The 33rd annual Thomas H. Olbricht Christian Scholars’ Conference hosted by Lipscomb University on June 6-8, will bring more than 500 theologians and faith leaders from almost 100 different universities to participate in 92 paper, panel or performance sessions exploring the theme “Crisis in Ethics: theology, business, law and the liberal and fine arts.”
Four conference events are free and open to the general public and one ticketed event exploring aspects of ethics and theology will be open to the public during the course of the conference.
For a full schedule of the conference and information on registration, go to csc.lipscomb.edu.
John Dean, "The Ethical Legacy of Watergate"
Saturday, June 8
10:45 a.m., Collins Alumni Auditorium
Book signing at 12:15 p.m.
A short five years after completing his J.D. from Georgetown University, John Dean had served as chief minority counsel to the Judiciary Committee of the United States House of Representatives, associate director of a law reform commission and associate deputy attorney general of the US. In 1970, Dean became the Counsel to President Nixon, and his involvement in the Watergate scandal earned him four months in jail and changed both him and American legal ethics.
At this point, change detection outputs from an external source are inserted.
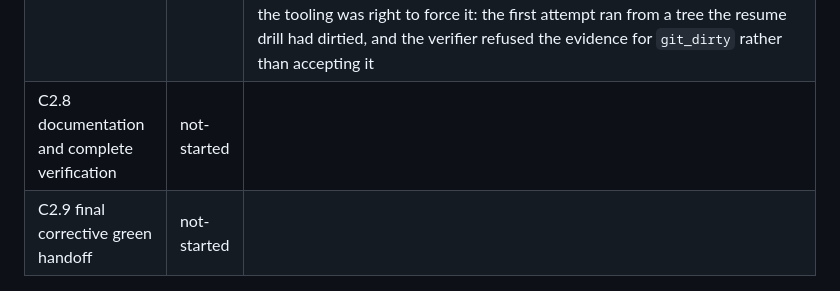
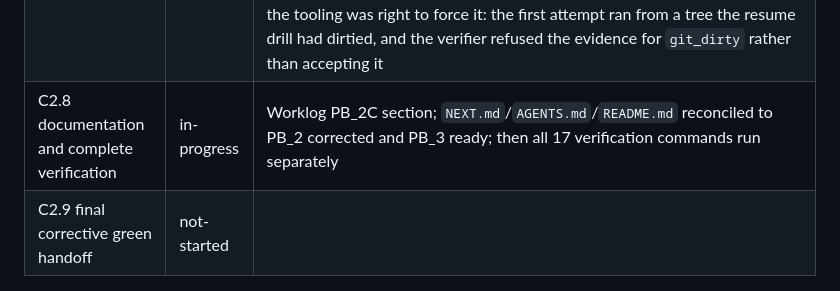
Before and after one commit to nxck2005/capstone, a Markdown page: instructions/RESUME.md, the part around one of its changes. Rendered like a GitHub page.

Commit message:
wip(pb2c): mark C2.8 in progress
Co-Authored-By: Claude Opus 5 <noreply@anthropic.com>

```diff
--- a/instructions/RESUME.md
+++ b/instructions/RESUME.md
@@ -322,7 +322,7 @@ runner-ready and final green SHAs). Read §18 before C2.1.
 | C2.5 harden the W4 verifier and mutation coverage | done | Runner finalises `smoke_rows.jsonl` atomically in worklist order and removes the partial; the verifier gained `check_raw_rows`, `check_identities` and `check_byte_accounting`, recomputing `noise_id`, `pair_id`, `analysis_cell_id` and `run_id` per row, the BR-11 means and denominators from the raw codestreams, and the timing/preflight facts. `per_image.csv` is now the independent witness that no raw row was dropped. **All 26 required mutation classes covered; 885 passed** |
 | C2.6 create the clean runner-ready source checkpoint | done | All amendments, spec views, implementation, tests, verifier changes, configs and the execution plan complete and pushed; `git diff --check` and `git status --short` clean. **Two designations:** `f510cd7268356918c52ee0230b6d410e635bfae5` was designated first, then superseded once BR-11's long-outstanding archived overhead table — required by BR-11's verify clause and absent since the requirement was written — was implemented as `results/baseline/w4/overhead_table.json` with its scope declarations and seven verifier mutations. Per the §18.6 addendum no empty commit was made; the runner-ready SHA is the later commit, recorded in the C2.7 rows. **892 passed** |
 | C2.7 regenerate bounded PB_2 evidence | done | 55 rows in 50.0 s from a clean tree at `76e789c9f3d036427d5c1fe83bd95a61d655c5f0`, fresh cache namespace. Crash-resume drill passed first. `gen_w4_source_manifest.py --check` ok (**40 sources**) and `verify_w4_baseline_integration.py` **PASS**. **Every scientific outcome is unchanged**; only provenance, identity, the decode-failure byte columns and the now-complete timings moved. One rerun was needed and the tooling was right to force it: the first attempt ran from a tree the resume drill had dirtied, and the verifier refused the evidence for `git_dirty` rather than accepting it |
-| C2.8 documentation and complete verification | not-started | |
+| C2.8 documentation and complete verification | in-progress | Worklog PB_2C section; `NEXT.md`/`AGENTS.md`/`README.md` reconciled to PB_2 corrected and PB_3 ready; then all 17 verification commands run separately |
 | C2.9 final corrective green handoff | not-started | |
 
 ### PB_2C observed facts
```
Also changed, not shown: other parts of instructions/RESUME.md (+1 -1 lines).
Afterwards, he worked for a time as a private investment banker before devoting his time to lecturing and writing, primarily on law, government and ethics. Blind Ambition and Lost Honor deal directly with Watergate while other titles look at legal ethics more broadly. Dean’s latest book, Broken Government, argues that the three branches of government have all failed to function as the Constitution intended.